[ENTRIES SHOWN — start]

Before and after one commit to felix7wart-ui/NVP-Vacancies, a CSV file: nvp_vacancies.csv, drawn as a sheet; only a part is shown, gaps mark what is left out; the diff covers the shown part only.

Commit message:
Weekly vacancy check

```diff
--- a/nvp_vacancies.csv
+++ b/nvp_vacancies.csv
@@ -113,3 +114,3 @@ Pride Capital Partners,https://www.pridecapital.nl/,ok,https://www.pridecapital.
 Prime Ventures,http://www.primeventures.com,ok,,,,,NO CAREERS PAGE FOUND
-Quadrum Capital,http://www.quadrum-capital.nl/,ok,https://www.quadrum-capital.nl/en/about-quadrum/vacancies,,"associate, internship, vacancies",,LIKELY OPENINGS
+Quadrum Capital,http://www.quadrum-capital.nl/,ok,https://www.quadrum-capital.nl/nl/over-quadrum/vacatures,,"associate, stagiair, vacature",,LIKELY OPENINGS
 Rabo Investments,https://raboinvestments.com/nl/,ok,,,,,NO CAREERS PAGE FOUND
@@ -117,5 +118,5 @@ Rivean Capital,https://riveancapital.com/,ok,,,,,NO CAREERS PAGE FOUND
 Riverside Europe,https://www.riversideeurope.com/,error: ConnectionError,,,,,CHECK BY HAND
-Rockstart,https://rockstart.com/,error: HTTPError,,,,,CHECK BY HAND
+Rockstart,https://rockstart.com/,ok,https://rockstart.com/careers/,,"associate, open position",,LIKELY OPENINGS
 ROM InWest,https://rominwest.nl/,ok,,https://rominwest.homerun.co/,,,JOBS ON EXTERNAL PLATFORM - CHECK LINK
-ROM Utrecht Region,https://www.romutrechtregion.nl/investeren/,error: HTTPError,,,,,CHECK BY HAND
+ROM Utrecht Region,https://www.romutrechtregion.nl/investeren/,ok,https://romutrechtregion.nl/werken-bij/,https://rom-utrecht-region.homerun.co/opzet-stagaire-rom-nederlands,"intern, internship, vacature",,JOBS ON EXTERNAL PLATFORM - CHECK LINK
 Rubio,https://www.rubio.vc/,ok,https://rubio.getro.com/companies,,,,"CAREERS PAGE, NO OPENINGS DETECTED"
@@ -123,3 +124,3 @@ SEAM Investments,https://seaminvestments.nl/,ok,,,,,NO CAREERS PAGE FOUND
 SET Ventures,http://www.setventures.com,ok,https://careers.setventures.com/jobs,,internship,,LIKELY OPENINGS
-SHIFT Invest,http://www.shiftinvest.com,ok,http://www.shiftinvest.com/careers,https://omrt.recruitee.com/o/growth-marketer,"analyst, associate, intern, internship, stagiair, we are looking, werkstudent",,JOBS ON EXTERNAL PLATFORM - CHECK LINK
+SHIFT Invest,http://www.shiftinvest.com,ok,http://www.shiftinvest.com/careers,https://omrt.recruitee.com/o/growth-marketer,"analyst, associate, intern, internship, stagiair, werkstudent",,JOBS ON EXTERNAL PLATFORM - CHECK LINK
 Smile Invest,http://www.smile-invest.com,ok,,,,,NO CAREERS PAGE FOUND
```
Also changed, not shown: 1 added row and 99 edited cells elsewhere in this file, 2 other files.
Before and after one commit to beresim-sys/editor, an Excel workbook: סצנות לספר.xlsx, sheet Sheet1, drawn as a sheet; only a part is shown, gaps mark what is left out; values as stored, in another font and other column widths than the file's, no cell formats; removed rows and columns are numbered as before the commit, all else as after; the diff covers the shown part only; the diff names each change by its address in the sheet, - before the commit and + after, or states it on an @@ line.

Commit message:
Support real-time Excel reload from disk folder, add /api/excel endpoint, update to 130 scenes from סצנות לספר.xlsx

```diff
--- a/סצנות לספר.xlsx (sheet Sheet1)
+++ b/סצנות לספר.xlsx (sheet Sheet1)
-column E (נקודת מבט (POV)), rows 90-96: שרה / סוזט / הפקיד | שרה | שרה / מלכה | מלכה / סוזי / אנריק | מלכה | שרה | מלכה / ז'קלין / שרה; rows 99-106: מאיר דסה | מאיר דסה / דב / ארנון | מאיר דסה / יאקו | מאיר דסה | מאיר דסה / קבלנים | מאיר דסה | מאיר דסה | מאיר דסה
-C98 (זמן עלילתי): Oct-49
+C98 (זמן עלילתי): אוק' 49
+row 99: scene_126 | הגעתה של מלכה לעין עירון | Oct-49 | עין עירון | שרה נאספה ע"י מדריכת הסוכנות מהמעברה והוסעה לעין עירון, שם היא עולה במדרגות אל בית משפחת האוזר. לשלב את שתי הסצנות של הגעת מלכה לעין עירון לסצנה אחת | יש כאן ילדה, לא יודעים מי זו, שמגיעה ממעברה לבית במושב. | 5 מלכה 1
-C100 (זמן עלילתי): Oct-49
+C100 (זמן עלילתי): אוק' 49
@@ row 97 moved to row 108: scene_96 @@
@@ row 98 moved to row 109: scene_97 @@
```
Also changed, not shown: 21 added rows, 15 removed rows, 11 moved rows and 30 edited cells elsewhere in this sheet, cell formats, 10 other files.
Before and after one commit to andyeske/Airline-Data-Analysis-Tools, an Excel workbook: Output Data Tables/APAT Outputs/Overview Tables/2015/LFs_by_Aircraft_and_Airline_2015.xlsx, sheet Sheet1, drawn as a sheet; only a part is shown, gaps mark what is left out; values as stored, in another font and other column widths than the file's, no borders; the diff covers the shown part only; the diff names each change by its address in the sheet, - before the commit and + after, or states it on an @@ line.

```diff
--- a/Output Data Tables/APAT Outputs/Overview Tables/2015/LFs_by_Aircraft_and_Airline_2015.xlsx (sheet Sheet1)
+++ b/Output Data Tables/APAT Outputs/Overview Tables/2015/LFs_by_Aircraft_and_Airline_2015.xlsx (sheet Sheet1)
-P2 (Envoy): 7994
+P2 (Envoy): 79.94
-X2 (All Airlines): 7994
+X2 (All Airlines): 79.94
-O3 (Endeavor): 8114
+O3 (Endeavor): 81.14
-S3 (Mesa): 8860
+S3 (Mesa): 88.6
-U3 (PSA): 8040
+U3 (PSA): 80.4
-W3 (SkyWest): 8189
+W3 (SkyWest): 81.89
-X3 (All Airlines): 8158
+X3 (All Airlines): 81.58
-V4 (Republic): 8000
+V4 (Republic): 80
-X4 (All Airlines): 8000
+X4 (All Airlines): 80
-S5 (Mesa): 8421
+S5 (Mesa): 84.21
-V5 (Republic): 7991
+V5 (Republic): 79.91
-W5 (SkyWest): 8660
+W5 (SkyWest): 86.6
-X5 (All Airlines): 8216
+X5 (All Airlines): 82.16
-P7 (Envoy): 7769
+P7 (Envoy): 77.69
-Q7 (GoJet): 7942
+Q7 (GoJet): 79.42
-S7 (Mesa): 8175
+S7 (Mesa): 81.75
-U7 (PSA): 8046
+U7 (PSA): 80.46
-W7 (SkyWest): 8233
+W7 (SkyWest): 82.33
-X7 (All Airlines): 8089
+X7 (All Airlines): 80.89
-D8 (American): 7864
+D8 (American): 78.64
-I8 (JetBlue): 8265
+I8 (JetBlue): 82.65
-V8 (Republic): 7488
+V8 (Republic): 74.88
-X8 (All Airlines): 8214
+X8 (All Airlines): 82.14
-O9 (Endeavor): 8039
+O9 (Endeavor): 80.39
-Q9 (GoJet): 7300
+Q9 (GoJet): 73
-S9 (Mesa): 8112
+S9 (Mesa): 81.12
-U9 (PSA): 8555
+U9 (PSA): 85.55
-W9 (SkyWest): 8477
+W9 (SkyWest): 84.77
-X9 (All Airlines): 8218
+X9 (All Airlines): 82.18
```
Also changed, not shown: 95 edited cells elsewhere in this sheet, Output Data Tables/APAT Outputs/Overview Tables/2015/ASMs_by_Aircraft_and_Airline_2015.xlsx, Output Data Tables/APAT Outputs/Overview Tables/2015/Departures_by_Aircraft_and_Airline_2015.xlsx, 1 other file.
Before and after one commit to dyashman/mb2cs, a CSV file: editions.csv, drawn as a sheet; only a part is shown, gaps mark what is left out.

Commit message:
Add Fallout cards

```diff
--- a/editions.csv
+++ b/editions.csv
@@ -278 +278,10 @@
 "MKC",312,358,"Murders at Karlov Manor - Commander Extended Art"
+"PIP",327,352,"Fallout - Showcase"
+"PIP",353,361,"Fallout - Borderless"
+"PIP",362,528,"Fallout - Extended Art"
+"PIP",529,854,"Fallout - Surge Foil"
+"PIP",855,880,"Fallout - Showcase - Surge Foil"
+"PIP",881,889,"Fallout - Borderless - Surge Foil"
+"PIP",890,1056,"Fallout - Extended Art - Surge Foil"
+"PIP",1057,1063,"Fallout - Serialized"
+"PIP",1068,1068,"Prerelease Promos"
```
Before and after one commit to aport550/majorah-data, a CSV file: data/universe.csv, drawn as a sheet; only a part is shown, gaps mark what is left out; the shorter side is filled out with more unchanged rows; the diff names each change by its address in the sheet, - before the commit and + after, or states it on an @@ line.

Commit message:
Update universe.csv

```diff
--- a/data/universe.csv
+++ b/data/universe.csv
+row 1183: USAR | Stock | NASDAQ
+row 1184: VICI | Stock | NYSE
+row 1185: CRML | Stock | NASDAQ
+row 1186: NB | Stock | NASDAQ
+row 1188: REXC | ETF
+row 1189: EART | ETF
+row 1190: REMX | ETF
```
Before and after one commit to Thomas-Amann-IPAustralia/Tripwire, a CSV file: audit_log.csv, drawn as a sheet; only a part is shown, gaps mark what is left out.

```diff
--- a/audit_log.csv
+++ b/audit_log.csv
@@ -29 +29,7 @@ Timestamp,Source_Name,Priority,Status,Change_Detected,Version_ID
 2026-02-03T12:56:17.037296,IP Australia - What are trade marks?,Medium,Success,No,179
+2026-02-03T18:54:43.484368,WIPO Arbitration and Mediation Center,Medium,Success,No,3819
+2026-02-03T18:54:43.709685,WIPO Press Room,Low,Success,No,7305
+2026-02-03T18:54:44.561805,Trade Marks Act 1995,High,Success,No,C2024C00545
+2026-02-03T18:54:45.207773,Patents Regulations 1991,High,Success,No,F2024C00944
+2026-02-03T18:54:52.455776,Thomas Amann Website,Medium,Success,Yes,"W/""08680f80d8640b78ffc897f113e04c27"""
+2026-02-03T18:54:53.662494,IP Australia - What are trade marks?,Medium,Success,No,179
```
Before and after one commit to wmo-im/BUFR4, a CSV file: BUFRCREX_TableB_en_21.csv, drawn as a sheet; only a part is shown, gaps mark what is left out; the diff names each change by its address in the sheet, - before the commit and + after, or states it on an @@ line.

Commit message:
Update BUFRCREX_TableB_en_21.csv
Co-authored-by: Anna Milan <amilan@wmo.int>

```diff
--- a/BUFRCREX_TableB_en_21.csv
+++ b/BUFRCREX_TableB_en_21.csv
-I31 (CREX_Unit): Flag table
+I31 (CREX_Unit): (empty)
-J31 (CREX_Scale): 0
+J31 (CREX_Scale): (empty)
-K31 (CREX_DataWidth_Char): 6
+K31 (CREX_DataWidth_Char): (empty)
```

[ENTRIES SHOWN — finish]

Show every line from the listing that contains "SkyWest".

-W3 (SkyWest): 8189
+W3 (SkyWest): 81.89
-W5 (SkyWest): 8660
+W5 (SkyWest): 86.6
-W7 (SkyWest): 8233
+W7 (SkyWest): 82.33
-W9 (SkyWest): 8477
+W9 (SkyWest): 84.77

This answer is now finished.